What these three incidents tell us is that it is essential to build privacy into business as usual practices and new projects from the very beginning, and that policies and procedures must be embedded into the culture of an organisation and acted on.

Of course, what constitutes ‘reasonable steps’ will always depend on the circumstances. When investigating a privacy breach I will always consider a number of factors. The Guide discusses all of these considerations in detail so I encourage you to refer to it.

APP 11

I now want to touch on the new APP 11 — security of personal information.

APP 11 will replace the existing IPP 4 and NPP 4 on data security. The obligations remain largely the same. However, under APP 11, an entity must now take reasonable steps to protect personal information it holds from misuse, interference and loss, and from unauthorised access, modification or disclosure.

The inclusion of ‘interference’ is new and recognises that attacks on personal information may not be limited to misuse or loss and may include interference that doesn’t amount to modification of the content or information. This new element may require additional measures to be taken to protect against computer attacks and other interferences of this nature, but the requirement is conditional on steps being ‘reasonable in the circumstances’.

The reforms and my enforcement approach

I do not have time to go through the various privacy reforms today. If you are not familiar with changes, I strongly encourage you to check out the privacy reform page and Privacy Awareness Week resources available on the OAIC website. I also encourage you to join the OAIC’s Privacy Connections network for private sector organisations and stay in touch with iappANZ—the industry association for privacy professionals.

However, I did want to note that from March 2014 I will have a range of new enforcement powers to ensure compliance with the Privacy Act. For example, I will be able to conduct Performance Assessments of private sector organisations. These assessments may be conducted at any time, so I am putting businesses on notice that they need to have their systems and processes in place to be ready at all times for a Performance Assessment.

I will also have new enforcement powers and remedies in regards to own motion investigations.

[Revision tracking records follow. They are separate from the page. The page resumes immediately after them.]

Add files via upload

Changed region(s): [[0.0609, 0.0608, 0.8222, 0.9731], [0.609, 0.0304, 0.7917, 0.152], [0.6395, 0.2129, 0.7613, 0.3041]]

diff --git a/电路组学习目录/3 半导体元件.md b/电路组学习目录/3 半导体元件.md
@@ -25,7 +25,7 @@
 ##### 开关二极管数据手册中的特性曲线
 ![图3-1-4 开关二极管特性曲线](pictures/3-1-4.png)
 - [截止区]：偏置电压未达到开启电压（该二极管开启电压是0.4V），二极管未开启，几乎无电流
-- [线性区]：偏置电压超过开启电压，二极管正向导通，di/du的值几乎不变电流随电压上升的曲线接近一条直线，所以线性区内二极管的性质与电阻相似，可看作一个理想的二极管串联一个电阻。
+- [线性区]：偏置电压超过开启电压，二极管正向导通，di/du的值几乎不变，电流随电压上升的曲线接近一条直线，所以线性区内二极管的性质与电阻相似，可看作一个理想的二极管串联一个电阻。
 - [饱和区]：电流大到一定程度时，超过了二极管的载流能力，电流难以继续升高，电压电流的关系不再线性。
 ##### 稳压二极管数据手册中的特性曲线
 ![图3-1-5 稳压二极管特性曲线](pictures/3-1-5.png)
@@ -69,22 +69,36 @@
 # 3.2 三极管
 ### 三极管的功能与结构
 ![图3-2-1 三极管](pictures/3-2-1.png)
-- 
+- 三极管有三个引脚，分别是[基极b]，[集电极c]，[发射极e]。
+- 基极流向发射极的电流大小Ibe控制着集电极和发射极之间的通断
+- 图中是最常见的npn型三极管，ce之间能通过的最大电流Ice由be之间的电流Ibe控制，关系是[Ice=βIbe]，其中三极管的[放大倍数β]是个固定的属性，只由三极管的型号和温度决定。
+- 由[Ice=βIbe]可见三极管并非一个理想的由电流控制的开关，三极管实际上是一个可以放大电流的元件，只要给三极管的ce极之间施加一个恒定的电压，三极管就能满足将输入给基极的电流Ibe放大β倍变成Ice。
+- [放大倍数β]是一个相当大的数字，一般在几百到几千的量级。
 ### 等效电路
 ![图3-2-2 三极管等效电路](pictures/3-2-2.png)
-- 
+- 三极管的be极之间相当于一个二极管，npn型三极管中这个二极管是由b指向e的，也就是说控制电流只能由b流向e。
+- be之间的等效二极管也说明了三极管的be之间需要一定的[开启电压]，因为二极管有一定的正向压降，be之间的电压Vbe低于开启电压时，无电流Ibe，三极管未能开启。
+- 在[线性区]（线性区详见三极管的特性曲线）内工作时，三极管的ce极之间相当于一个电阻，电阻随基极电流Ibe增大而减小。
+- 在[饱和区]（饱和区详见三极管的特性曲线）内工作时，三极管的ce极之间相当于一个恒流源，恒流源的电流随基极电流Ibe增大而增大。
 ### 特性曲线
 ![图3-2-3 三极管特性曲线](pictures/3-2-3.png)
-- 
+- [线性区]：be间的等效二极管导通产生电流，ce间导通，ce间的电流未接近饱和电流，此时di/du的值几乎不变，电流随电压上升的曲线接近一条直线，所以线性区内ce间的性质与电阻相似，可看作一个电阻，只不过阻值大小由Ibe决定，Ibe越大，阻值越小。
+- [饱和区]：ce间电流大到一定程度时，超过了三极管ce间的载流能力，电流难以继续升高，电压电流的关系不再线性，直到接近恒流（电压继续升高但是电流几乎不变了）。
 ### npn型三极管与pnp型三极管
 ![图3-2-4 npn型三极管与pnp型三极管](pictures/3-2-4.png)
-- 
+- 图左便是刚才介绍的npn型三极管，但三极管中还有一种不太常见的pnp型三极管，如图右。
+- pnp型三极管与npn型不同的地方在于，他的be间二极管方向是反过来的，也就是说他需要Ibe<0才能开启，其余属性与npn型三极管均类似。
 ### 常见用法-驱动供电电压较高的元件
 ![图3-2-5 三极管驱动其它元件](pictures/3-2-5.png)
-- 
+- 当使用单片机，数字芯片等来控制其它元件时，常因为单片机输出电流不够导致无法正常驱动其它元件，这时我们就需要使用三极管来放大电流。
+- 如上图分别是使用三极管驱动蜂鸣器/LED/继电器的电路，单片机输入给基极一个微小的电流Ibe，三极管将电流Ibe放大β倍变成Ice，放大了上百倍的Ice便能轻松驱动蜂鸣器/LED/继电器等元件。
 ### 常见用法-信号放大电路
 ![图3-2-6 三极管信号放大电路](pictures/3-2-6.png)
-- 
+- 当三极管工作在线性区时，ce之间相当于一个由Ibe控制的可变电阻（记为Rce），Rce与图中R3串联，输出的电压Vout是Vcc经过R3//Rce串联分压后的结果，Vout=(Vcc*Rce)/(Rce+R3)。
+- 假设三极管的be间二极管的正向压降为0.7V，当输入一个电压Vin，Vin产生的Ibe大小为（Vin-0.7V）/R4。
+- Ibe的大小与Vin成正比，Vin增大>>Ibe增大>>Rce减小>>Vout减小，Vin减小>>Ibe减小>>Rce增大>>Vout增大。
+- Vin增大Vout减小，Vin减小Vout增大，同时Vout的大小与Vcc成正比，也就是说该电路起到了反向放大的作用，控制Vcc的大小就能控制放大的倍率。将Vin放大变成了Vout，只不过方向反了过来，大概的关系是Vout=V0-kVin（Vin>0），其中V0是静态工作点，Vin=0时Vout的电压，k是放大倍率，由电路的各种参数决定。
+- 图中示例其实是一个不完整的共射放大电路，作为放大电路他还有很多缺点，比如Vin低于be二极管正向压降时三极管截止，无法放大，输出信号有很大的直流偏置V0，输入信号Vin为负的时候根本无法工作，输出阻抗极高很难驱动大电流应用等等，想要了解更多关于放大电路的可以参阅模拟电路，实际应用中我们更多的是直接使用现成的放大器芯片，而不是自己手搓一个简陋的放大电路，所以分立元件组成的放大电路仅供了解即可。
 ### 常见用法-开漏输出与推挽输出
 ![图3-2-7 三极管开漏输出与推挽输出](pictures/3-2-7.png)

I will be able to make a determination, accept written undertakings that will be enforceable through the courts, or apply for civil penalty orders of up to $340,000 for individuals and up to $1.7 million for companies.

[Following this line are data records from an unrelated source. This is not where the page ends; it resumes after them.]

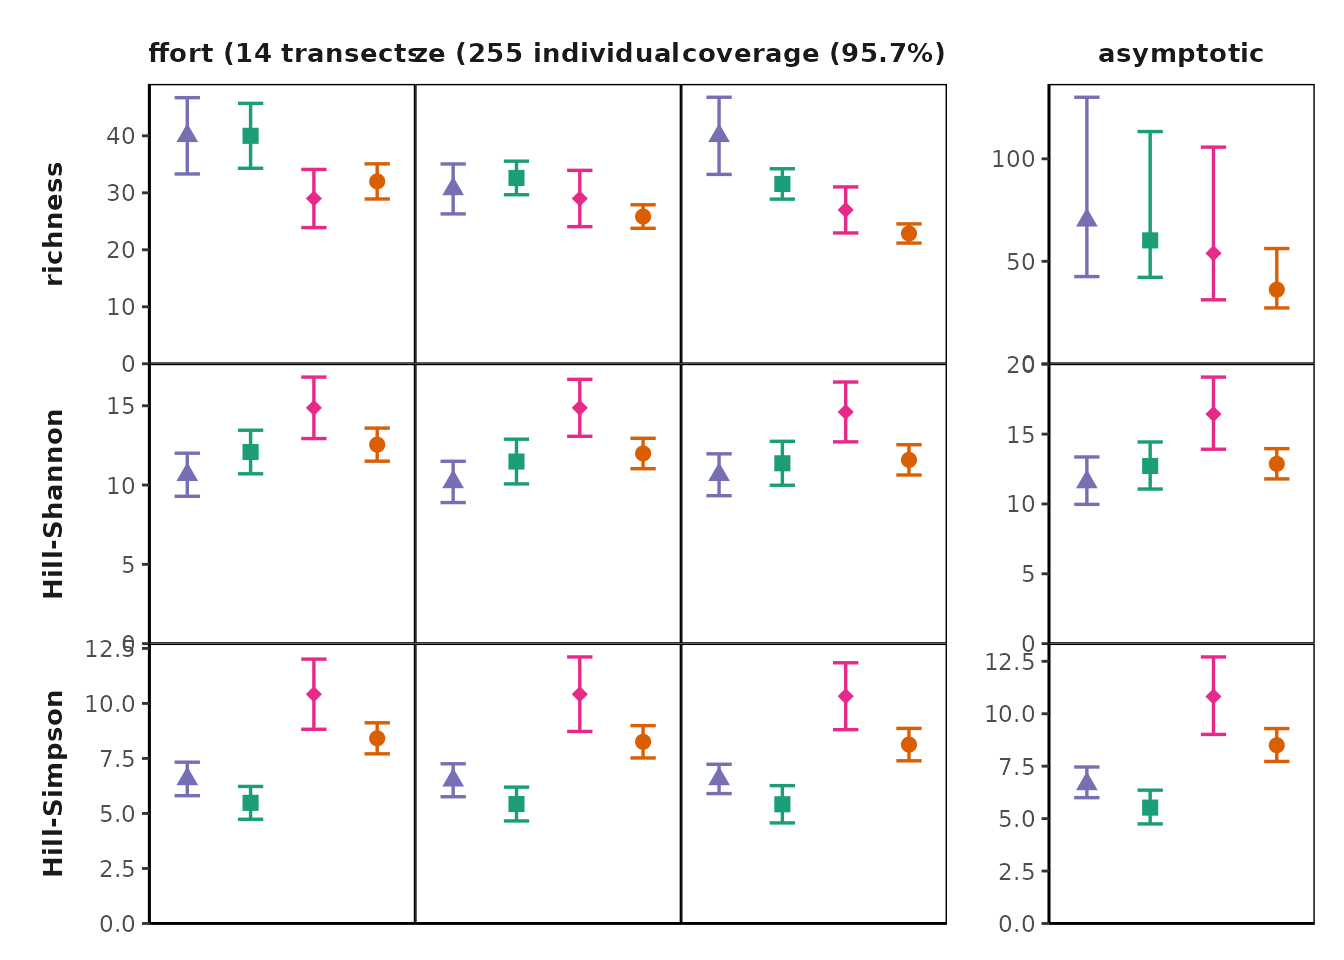
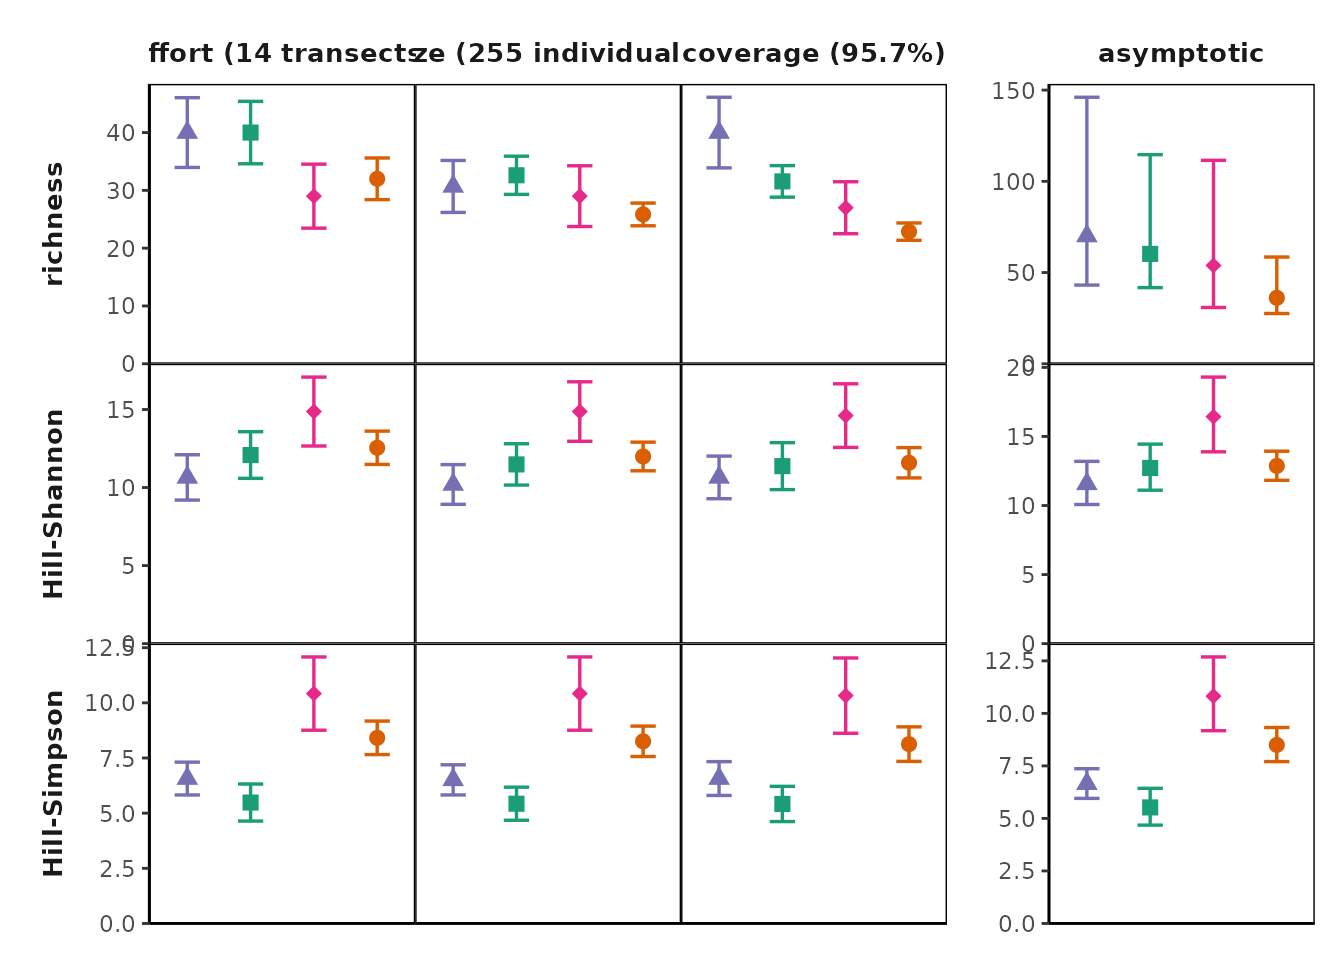
Built site for MeanRarity: 0.0.1.0004@66b0568

diff --git a/articles/Using_MeanRarity.html b/articles/Using_MeanRarity.html
@@ -329,16 +329,16 @@ functions to enable this --></p>
 <span class="va">uneven_sample</span> <span class="op">&lt;-</span> <span class="fu"><a href="../reference/sample_infinite.html">sample_infinite</a></span><span class="op">(</span><span class="va">uneven_SAD</span><span class="op">$</span><span class="va">rel_abundances</span>, <span class="fl">50</span><span class="op">)</span>
 <span class="co">#sample_infinite returns a numeric vector of sample species abundances</span>
 <span class="va">even_sample</span>
-<span class="co">#&gt;  [1]  6 12  4  4  2  1  2  0  2  1  1  2  1  1  0  1  5  0  4  1</span>
+<span class="co">#&gt;  [1]  8  9 10  4  2  3  1  4  2  1  1  0  2  0  3  0  0  0  0  0</span>
 <span class="va">uneven_sample</span>
-<span class="co">#&gt;  [1] 21  9  5  0  2  3  1  3  2  0  2  0  2  0  0  0  0  0  0  0</span>
+<span class="co">#&gt;  [1] 17  7  9  3  1  2  4  1  2  1  0  0  1  0  0  1  1  0  0  0</span>
 
 <span class="co"># we can compare evenness (given a scaling parameter `l`)</span>
 <span class="co"># the evenness is the normalized ratio of an arbitrary Hill diversity to richness</span>
 <span class="fu"><a href="../reference/e3Fun.html">e3Fun</a></span><span class="op">(</span><span class="va">even_sample</span>, <span class="op">-</span><span class="fl">1</span><span class="op">)</span>
-<span class="co">#&gt; [1] 0.5036232</span>
+<span class="co">#&gt; [1] 0.5887097</span>
 <span class="fu"><a href="../reference/e3Fun.html">e3Fun</a></span><span class="op">(</span><span class="va">uneven_sample</span>, <span class="op">-</span><span class="fl">1</span><span class="op">)</span>
-<span class="co">#&gt; [1] 0.3661703</span>
+<span class="co">#&gt; [1] 0.3715429</span>
 
 <span class="co"># compare diversity from sample vs. ideal SAD:</span>
 <span class="co"># likely pretty far off for a small sample!</span>
@@ -351,7 +351,7 @@ functions to enable this --></p>
   <span class="fu"><a href="../reference/rarity.html">rarity</a></span><span class="op">(</span><span class="va">even_sample</span>, <span class="va">l</span><span class="op">)</span>
 <span class="op">}</span><span class="op">)</span><span class="op">)</span>
 <span class="co">#&gt;      [,1] [,2]     [,3]    </span>
-<span class="co">#&gt; [1,] 17   12.13479 9.057971</span>
+<span class="co">#&gt; [1,] 13   9.840206 8.064516</span>
 
 <span class="co"># with an uneven SAD, sample Hill-Simpson can be higher than true Hill-Simpson</span>
 <span class="co"># richness is always lower</span>
@@ -362,7 +362,7 @@ functions to enable this --></p>
   <span class="fu"><a href="../reference/rarity.html">rarity</a></span><span class="op">(</span><span class="va">uneven_sample</span>, <span class="va">l</span><span class="op">)</span>
 <span class="op">}</span><span class="op">)</span><span class="op">)</span>
 <span class="co">#&gt;      [,1] [,2]     [,3]    </span>
-<span class="co">#&gt; [1,] 10   6.259763 4.295533</span>
+<span class="co">#&gt; [1,] 13   7.756495 5.458515</span>
 
 
 <span class="va">big_even_sample</span> <span class="op">&lt;-</span> <span class="fu"><a href="../reference/sample_infinite.html">sample_infinite</a></span><span class="op">(</span><span class="va">even_SAD</span><span class="op">$</span><span class="va">rel_abundances</span>, <span class="fl">1e7</span><span class="op">)</span>
@@ -375,8 +375,8 @@ functions to enable this --></p>
 <span class="fu"><a href="https://rdrr.io/r/base/cbind.html" class="external-link">rbind</a></span><span class="op">(</span><span class="fu"><a href="https://rdrr.io/r/base/lapply.html" class="external-link">lapply</a></span><span class="op">(</span><span class="fu"><a href="https://rdrr.io/r/base/c.html" class="external-link">c</a></span><span class="op">(</span><span class="fl">1</span>, <span class="fl">0</span>, <span class="op">-</span><span class="fl">1</span><span class="op">)</span>, <span class="kw">function</span><span class="op">(</span><span class="va">l</span><span class="op">)</span><span class="op">{</span>
   <span class="fu"><a href="../reference/rarity.html">rarity</a></span><span class="op">(</span><span class="va">big_even_sample</span>, <span class="va">l</span><span class="op">)</span>
 <span class="op">}</span><span class="op">)</span><span class="op">)</span>
-<span class="co">#&gt;      [,1] [,2]    [,3]    </span>
-<span class="co">#&gt; [1,] 20   15.1189 11.99834</span></code></pre></div>
+<span class="co">#&gt;      [,1] [,2]     [,3]    </span>
+<span class="co">#&gt; [1,] 20   15.11934 12.00018</span></code></pre></div>
 <p>For any distribution of relative abundances, one can ask, “what is the Hill diversity of this distribution?” Yet the answer, of course, depends on the chosen value of the scaling parameter <span class="math inline">\(\ell\)</span>. For a comprehensive answer, one might look across values of <span class="math inline">\(\ell\)</span>, also known as a Hill “diversity profile” <span class="citation">(Chao et al. 2014)</span>. <strong>MeanRarity</strong> provides a function to generate a Hill diversity profile based on <span class="math inline">\(\ell\)</span> (rather than <span class="math inline">\(q\)</span>): <code><a href="../reference/divpro.html">divpro()</a></code>. <!-- these should be on a single plot, will be much more interesting that way!--></p>
 <div class="sourceCode" id="cb8"><pre class="downlit sourceCode r">
 <code class="sourceCode R"><span class="co"># the even and uneven communities have same richness but different Hill </span>

diff --git a/reference/rmsle.html b/reference/rmsle.html
@@ -86,10 +86,10 @@
     <div class="sourceCode"><pre class="sourceCode r"><code><span class="r-in"></span>
 <span class="r-in"><span class="va">x</span> <span class="op">&lt;-</span> <span class="fu"><a href="https://rdrr.io/r/stats/Lognormal.html" class="external-link">rlnorm</a></span><span class="op">(</span>n <span class="op">=</span> <span class="fl">1e5</span><span class="op">)</span></span>
 <span class="r-in"><span class="fu">rmsle</span><span class="op">(</span><span class="va">x</span><span class="op">)</span> <span class="co"># should be very close to sdlog of lnorm, 1</span></span>
-<span class="r-out co"><span class="r-pr">#&gt;</span> [1] 0.9981873</span>
+<span class="r-out co"><span class="r-pr">#&gt;</span> [1] 1.007604</span>
 <span class="r-in"><span class="va">y</span> <span class="op">&lt;-</span> <span class="fu"><a href="https://rdrr.io/r/stats/Normal.html" class="external-link">rnorm</a></span><span class="op">(</span>n <span class="op">=</span> <span class="fl">5000</span>, mean <span class="op">=</span> <span class="fl">12</span> <span class="op">)</span></span>
 <span class="r-in"><span class="fu">rmsle</span><span class="op">(</span><span class="va">y</span>, true_x <span class="op">=</span> <span class="fu"><a href="Ln.html">Ln</a></span><span class="op">(</span><span class="fl">12</span><span class="op">)</span><span class="op">)</span></span>
-<span class="r-out co"><span class="r-pr">#&gt;</span> [1] 0.08446248</span>
+<span class="r-out co"><span class="r-pr">#&gt;</span> [1] 0.08439321</span>
 <span class="r-in"><span class="fl">1</span><span class="op">/</span><span class="fl">12</span></span>
 <span class="r-out co"><span class="r-pr">#&gt;</span> [1] 0.08333333</span>
 </code></pre></div>

diff --git a/reference/Chao_Hill_abu.html b/reference/Chao_Hill_abu.html
@@ -110,11 +110,11 @@ ISSN 2041210X, doi: <a href="https://doi.org/10.1111/2041-21" class="external-li
 <span class="r-in"></span>
 <span class="r-in"><span class="co"># estimate true Hill diversity</span></span>
 <span class="r-in"><span class="fu">Chao_Hill_abu</span><span class="op">(</span><span class="va">abs</span>, l <span class="op">=</span> <span class="fl">1</span><span class="op">)</span> <span class="co"># Chao1 estimate of richness lower bound</span></span>
-<span class="r-out co"><span class="r-pr">#&gt;</span> [1] 78.23</span>
+<span class="r-out co"><span class="r-pr">#&gt;</span> [1] 54.96875</span>
 <span class="r-in"><span class="fu">Chao_Hill_abu</span><span class="op">(</span><span class="va">abs</span>, l <span class="op">=</span> <span class="fl">0</span><span class="op">)</span> <span class="co"># Asymptotic estimate of Hill-Shannon diversity</span></span>
-<span class="r-out co"><span class="r-pr">#&gt;</span> [1] 28.35573</span>
+<span class="r-out co"><span class="r-pr">#&gt;</span> [1] 32.96938</span>
 <span class="r-in"><span class="fu">Chao_Hill_abu</span><span class="op">(</span><span class="va">abs</span>, l <span class="op">=</span> <span class="op">-</span><span class="fl">1</span><span class="op">)</span> <span class="co"># Asymptotic estimate of Hill-Simpson diversity</span></span>
-<span class="r-out co"><span class="r-pr">#&gt;</span> [1] 15.47784</span>
+<span class="r-out co"><span class="r-pr">#&gt;</span> [1] 21.74125</span>
 <span class="r-in"></span>
 </code></pre></div>
     </div>

diff --git a/reference/hurl.html b/reference/hurl.html
@@ -121,7 +121,7 @@ doi: <a href="https://doi.org/10.2307/1934145" class="external-link">10.2307/193
     <h2>Examples</h2>
     <div class="sourceCode"><pre class="sourceCode r"><code><span class="r-in"><span class="va">ab</span> <span class="op">=</span> <span class="fu"><a href="https://rdrr.io/r/base/sample.html" class="external-link">sample</a></span><span class="op">(</span><span class="fl">10</span><span class="op">:</span><span class="fl">50</span>, <span class="fl">50</span>, replace <span class="op">=</span><span class="cn">TRUE</span><span class="op">)</span></span>
 <span class="r-in"><span class="fu">hurl</span><span class="op">(</span><span class="va">ab</span>, <span class="fl">2</span><span class="op">)</span></span>
-<span class="r-out co"><span class="r-pr">#&gt;</span> [1] 43.36784</span>
+<span class="r-out co"><span class="r-pr">#&gt;</span> [1] 43.79056</span>
 <span class="r-in"><span class="co"># not run</span></span>
 <span class="r-in"><span class="co"># hurl(ab, 1e5) # returns an error</span></span>
 <span class="r-in"></span>

diff --git a/reference/Chat.Ind.html b/reference/Chat.Ind.html
@@ -111,11 +111,11 @@ doi: <a href="https://doi.org/10.1890/11-1952.1" class="external-link">10.1890/1
 <span class="r-in"></span>
 <span class="r-in"><span class="co"># estimate coverage of sample</span></span>
 <span class="r-in"><span class="fu">Chat.Ind</span><span class="op">(</span><span class="va">abs</span><span class="op">)</span></span>
-<span class="r-out co"><span class="r-pr">#&gt;</span> [1] 0.9139552</span>
+<span class="r-out co"><span class="r-pr">#&gt;</span> [1] 0.9138669</span>
 <span class="r-in"></span>
 <span class="r-in"><span class="co"># estimate coverage under rarefaction</span></span>
 <span class="r-in"><span class="fu">Chat.Ind</span><span class="op">(</span><span class="va">abs</span>, m <span class="op">=</span> <span class="fl">100</span><span class="op">)</span></span>
-<span class="r-out co"><span class="r-pr">#&gt;</span> [1] 0.8669806</span>
+<span class="r-out co"><span class="r-pr">#&gt;</span> [1] 0.8645319</span>
 </code></pre></div>
     </div>
   </div>

diff --git a/reference/sample_finite.html b/reference/sample_finite.html
@@ -91,7 +91,7 @@ scalar</p></dd>
     <div id="ref-examples">
     <h2>Examples</h2>
     <div class="sourceCode"><pre class="sourceCode r"><code><span class="r-in"><span class="fu">sample_finite</span><span class="op">(</span><span class="fl">1</span><span class="op">:</span><span class="fl">9</span>, <span class="fl">15</span><span class="op">)</span></span>
-<span class="r-out co"><span class="r-pr">#&gt;</span> [1] 1 0 0 0 4 1 4 2 3</span>
+<span class="r-out co"><span class="r-pr">#&gt;</span> [1] 0 1 0 1 0 3 3 4 3</span>
 </code></pre></div>
     </div>
   </div>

I will not be taking a softly softly approach to these new powers. Let’s remember that the public sector have been working with the Privacy Act for nearly 25 years and the private sector for over 12 years, so these concepts are not new.

I would note that since I became Privacy Commissioner in mid-2010, I have been telling business and government that my focus will always be on resolving the majority of complaints via conciliation.

The business case

But I also want to emphasise that it is not all about the penalties. There is a very compelling business case to be made for privacy. As one senior privacy officer recently observed, it’s about the bigger question of how we create better privacy options for our customers. Further, if an organisation mishandles the personal information of its clients or customers, it risks the serious financial consequences associated with remediation, loss of trust and considerable harm to the organisation’s reputation, loss of customers and even serious impact on the organisation’s capacity to perform its core functions or activities. Recent research conducted in Australia indicates that 78% of Australians have refused to provide personal information online due to Privacy concerns, and a recent global survey reported in the Economist found that 66% of the 758 internet users surveyed said that the sometimes did not buy a product or service because of concerns about the security and privacy of their personal information.

The business case is simply that good privacy practice is good business practice.